Stored dataset items
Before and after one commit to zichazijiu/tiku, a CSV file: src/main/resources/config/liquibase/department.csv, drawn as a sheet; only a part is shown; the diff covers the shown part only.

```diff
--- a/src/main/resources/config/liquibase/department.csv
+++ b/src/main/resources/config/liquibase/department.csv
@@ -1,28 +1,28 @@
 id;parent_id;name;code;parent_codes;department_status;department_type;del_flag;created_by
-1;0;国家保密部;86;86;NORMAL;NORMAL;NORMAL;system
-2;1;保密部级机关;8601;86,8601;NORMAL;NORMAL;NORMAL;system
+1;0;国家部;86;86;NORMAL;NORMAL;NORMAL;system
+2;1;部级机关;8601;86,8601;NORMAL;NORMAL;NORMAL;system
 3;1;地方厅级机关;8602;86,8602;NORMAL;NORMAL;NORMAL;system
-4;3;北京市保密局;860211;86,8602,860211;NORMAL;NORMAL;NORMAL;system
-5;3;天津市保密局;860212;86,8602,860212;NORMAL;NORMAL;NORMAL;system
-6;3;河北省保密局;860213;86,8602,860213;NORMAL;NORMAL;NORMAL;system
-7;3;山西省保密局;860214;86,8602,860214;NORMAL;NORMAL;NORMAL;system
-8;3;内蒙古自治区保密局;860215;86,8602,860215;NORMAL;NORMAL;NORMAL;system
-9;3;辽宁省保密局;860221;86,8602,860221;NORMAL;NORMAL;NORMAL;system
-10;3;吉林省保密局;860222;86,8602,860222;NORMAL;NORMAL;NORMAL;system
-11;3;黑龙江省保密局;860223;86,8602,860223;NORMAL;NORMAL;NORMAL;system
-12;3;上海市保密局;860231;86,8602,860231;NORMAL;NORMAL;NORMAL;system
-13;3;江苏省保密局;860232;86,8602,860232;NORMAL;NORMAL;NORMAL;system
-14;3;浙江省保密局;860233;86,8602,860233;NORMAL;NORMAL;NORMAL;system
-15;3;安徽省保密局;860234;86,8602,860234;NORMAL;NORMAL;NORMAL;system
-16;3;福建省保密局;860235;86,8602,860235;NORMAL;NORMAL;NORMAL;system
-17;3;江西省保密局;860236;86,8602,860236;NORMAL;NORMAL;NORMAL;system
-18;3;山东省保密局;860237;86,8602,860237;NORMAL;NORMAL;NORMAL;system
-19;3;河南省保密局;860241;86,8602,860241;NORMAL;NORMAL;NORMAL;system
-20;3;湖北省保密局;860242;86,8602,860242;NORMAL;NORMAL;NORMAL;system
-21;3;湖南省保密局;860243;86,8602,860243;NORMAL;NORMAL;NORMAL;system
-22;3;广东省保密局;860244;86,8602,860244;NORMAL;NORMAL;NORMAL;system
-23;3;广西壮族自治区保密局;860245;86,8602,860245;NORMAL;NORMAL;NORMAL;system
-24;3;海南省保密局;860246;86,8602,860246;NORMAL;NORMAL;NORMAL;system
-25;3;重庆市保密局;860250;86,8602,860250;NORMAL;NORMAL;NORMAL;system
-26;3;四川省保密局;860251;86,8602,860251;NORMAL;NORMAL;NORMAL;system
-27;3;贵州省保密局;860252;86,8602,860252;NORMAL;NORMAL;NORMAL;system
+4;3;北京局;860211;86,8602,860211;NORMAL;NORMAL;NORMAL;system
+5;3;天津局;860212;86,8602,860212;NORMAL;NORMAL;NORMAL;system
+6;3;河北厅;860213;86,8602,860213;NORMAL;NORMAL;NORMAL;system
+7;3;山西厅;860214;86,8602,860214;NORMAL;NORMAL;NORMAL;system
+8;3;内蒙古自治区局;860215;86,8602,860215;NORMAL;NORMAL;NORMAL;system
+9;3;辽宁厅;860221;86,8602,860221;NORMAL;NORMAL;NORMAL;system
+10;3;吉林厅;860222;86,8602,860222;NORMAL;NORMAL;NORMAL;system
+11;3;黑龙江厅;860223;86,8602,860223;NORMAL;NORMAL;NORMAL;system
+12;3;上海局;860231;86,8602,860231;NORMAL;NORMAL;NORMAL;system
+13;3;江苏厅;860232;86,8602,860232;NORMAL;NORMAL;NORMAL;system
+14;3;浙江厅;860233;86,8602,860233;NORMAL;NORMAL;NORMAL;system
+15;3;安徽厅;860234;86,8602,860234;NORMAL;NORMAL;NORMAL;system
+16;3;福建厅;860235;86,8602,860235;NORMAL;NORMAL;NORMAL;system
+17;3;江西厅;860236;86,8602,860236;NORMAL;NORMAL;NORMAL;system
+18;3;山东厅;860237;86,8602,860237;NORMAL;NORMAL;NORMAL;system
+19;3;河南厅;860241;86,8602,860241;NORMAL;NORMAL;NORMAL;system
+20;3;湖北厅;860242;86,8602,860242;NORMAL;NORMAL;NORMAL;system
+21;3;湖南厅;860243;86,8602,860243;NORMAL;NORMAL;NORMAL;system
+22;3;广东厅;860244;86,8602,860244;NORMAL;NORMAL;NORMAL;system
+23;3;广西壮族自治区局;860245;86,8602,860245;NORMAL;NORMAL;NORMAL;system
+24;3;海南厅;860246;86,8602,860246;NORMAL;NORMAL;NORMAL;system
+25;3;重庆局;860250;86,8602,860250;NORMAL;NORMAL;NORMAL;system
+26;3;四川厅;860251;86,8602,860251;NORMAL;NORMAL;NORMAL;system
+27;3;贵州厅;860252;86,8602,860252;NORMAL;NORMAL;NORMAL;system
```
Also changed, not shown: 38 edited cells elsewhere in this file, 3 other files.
* * *
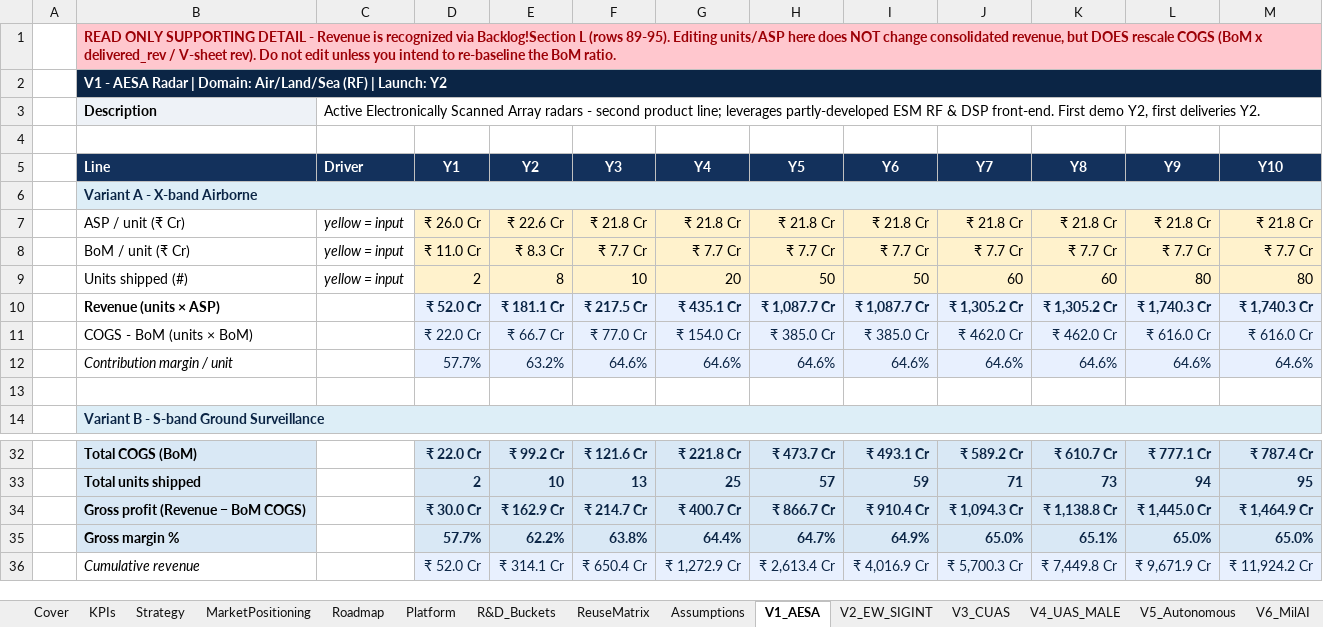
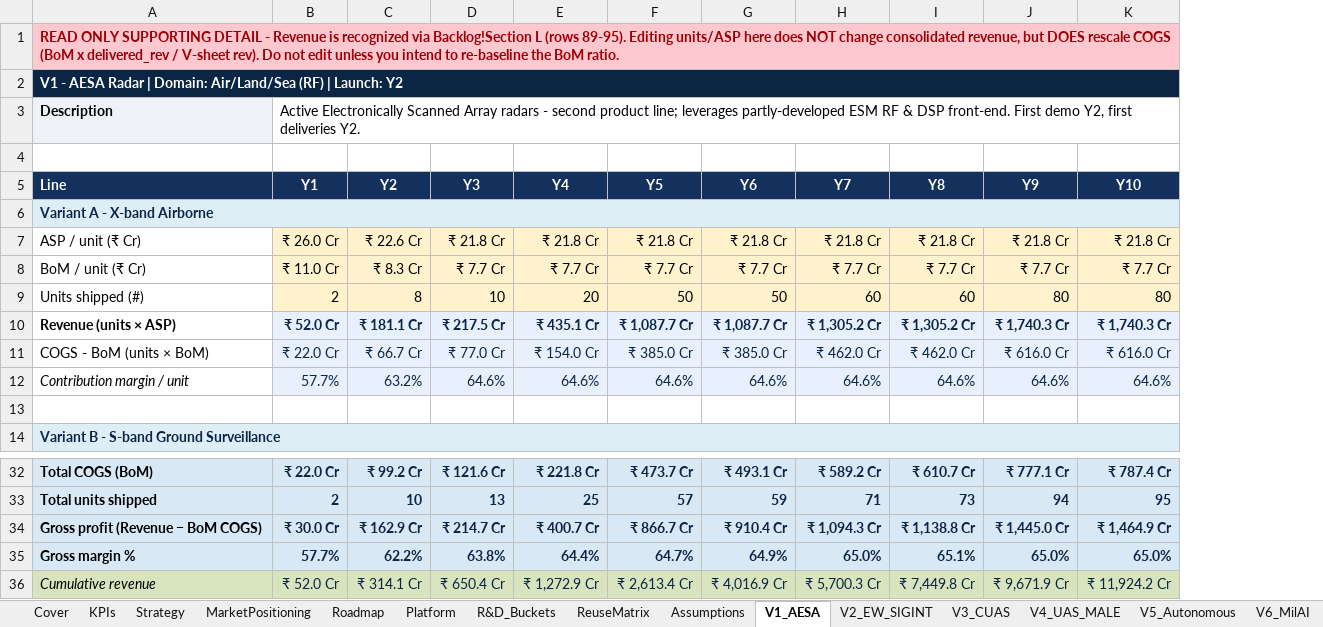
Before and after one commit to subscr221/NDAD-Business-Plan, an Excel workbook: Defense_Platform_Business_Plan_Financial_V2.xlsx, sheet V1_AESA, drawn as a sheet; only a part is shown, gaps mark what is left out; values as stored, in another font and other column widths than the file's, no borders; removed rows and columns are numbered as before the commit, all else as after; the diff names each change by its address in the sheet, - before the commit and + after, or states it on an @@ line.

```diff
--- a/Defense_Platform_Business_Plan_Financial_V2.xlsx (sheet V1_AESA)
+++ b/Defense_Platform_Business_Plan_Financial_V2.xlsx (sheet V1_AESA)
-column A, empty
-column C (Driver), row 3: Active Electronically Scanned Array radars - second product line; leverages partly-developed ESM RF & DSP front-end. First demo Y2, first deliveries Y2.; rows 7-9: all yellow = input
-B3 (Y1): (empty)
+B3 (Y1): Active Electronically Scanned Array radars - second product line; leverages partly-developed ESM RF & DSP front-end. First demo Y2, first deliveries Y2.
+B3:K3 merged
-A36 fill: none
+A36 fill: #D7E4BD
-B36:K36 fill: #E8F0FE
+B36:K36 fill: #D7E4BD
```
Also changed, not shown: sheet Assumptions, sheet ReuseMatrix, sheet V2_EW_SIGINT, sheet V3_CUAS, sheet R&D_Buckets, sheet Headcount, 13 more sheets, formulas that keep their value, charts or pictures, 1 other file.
...
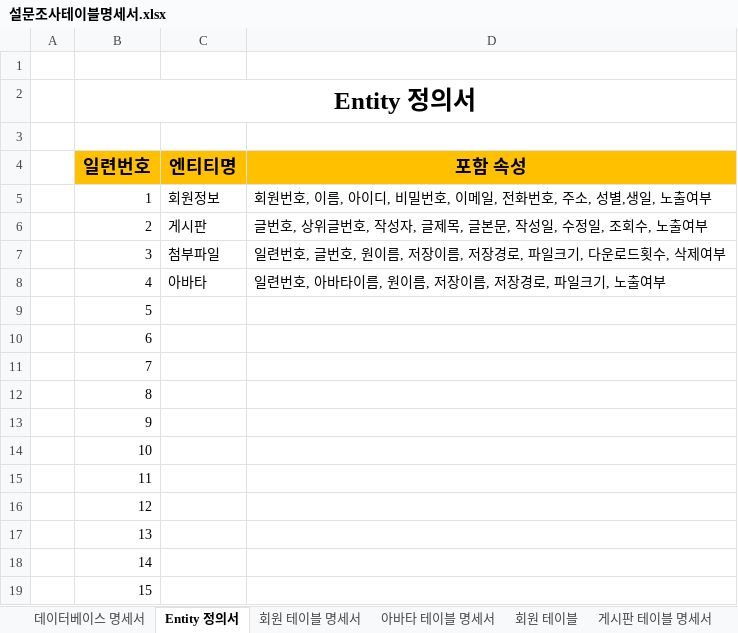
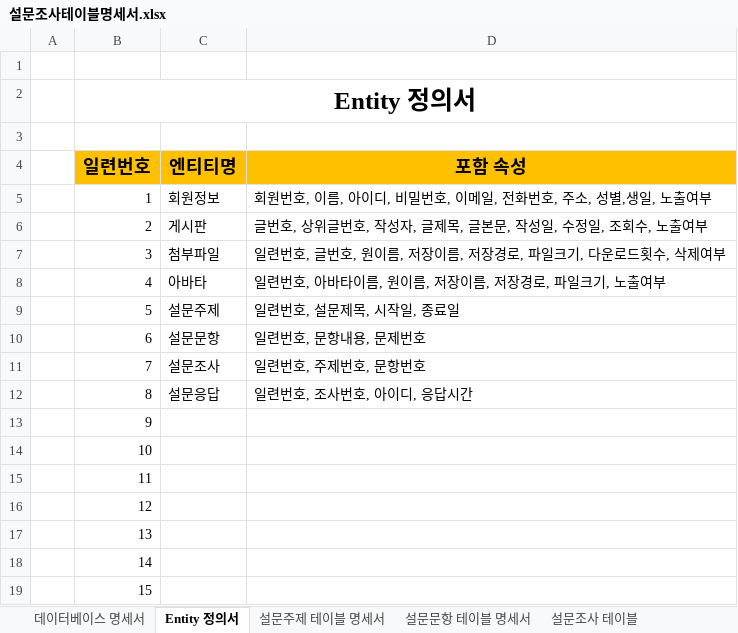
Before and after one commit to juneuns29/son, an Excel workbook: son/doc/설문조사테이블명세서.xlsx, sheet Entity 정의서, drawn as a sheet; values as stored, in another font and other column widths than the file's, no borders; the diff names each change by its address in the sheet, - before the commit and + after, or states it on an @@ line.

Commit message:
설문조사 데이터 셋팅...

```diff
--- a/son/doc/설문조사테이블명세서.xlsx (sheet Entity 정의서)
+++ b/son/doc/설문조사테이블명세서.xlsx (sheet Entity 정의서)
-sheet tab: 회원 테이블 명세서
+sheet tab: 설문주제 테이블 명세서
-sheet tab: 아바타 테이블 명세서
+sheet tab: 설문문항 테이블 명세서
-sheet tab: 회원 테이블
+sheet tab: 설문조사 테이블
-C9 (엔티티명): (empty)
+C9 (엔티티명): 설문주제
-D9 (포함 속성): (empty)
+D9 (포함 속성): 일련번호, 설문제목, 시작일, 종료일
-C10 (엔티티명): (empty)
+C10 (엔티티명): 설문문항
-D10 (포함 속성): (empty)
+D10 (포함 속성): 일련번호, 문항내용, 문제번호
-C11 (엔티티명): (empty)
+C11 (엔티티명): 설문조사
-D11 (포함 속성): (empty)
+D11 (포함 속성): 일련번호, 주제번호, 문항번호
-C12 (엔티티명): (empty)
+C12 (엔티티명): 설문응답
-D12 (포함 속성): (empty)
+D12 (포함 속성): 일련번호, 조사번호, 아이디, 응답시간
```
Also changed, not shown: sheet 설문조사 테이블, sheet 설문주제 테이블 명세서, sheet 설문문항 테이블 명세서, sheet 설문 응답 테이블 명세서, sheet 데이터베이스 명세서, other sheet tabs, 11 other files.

## Work instruction
When a line in the data contains "엔티티명", return it as written.

## Written reply
-C9 (엔티티명): (empty)
+C9 (엔티티명): 설문주제
-C10 (엔티티명): (empty)
+C10 (엔티티명): 설문문항
-C11 (엔티티명): (empty)
+C11 (엔티티명): 설문조사
-C12 (엔티티명): (empty)
+C12 (엔티티명): 설문응답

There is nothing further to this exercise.